— Almost everybody thought that England would be skinned by the Wallabies at Marseille this afternoon. It was a great match... for England, above all.
— As for this evening's confrontation in Cardiff between the French Blues and the New Zealand Blacks, everybody was convinced that France would be skinned. Instead, they won.
It's weird to see Australia and New Zealand eliminated from the Rugby World Cup in the space of a few hours. I often feel that the primordial difference between the Southern Hemisphere and the Old World—not only in rugby, but in other domains, as well—is that ancient nations such as England and France nurture silly old values of a mysterious nature that might be termed determination, perseverance and idealism... as opposed to the pragmatic criteria of the New World, based at times upon flashy opportunism. I'm aware that my hasty analysis of the situation is fuzzy and no doubt faulty. But we still need to explain how and why the illustrious and flamboyant Wallabies and All Blacks could get eliminated amazingly in a single day by the old-fashioned English Roses and French Roosters.

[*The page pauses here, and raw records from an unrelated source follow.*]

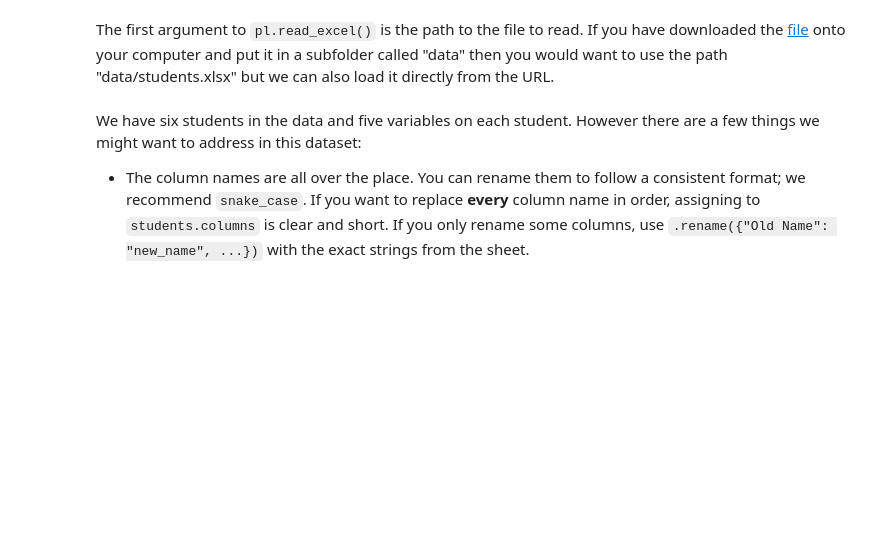
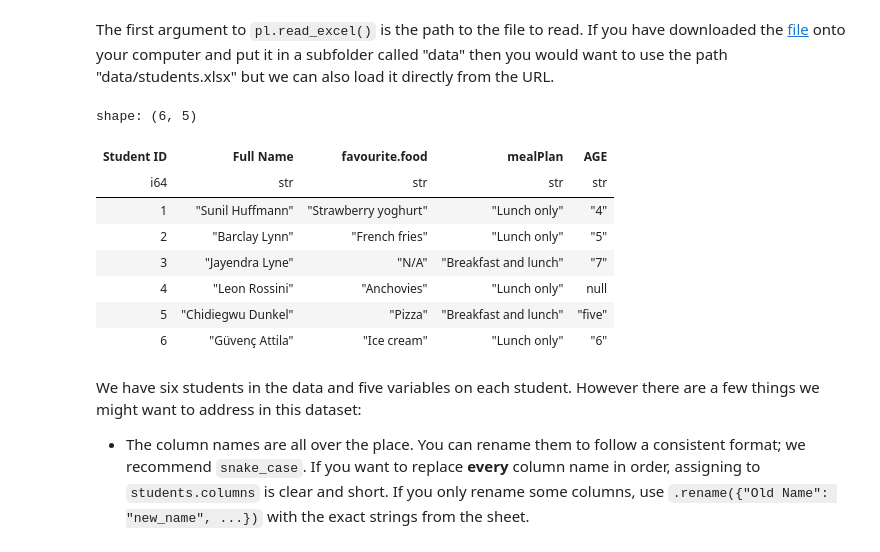
Before and after one commit to aeturrell/python4DS, a Jupyter notebook: spreadsheets.ipynb, the cells around one changed output. Cells and saved outputs as stored; diff of their text form; code cells hidden in the pictures; blank space fills up the shorter version.

```diff
--- a/spreadsheets.ipynb
+++ b/spreadsheets.ipynb
@@ -31,10 +31,20 @@ The first argument to `pl.read_excel()` is the path to the file to read. If you
 # %%
 import polars as pl
 
 students = pl.read_excel(
-    "https://github.com/aeturrell/python4DS/raw/main/data/students.xlsx",
+    "data/students.xlsx",
 )
 students
+# %% [output]
+shape: (6, 5)
+| Student ID | Full Name | favourite.food | mealPlan | AGE |
+| i64 | str | str | str | str |
+| 1 | "Sunil Huffmann" | "Strawberry yoghurt" | "Lunch only" | "4" |
+| 2 | "Barclay Lynn" | "French fries" | "Lunch only" | "5" |
+| 3 | "Jayendra Lyne" | "N/A" | "Breakfast and lunch" | "7" |
+| 4 | "Leon Rossini" | "Anchovies" | "Lunch only" | null |
+| 5 | "Chidiegwu Dunkel" | "Pizza" | "Breakfast and lunch" | "five" |
+| 6 | "Güvenç Attila" | "Ice cream" | "Lunch only" | "6" |
 # %% [markdown]
 We have six students in the data and five variables on each student. However there are a few things we might want to address in this dataset:
 
```
Also changed, not shown: parts of 13 cells of this notebook, 4 other files.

In any case, yesterday, we were all ready to sell a few European bear skins. Today, alas, we realize that the beasts in question have not in fact been shot and killed. On the contrary...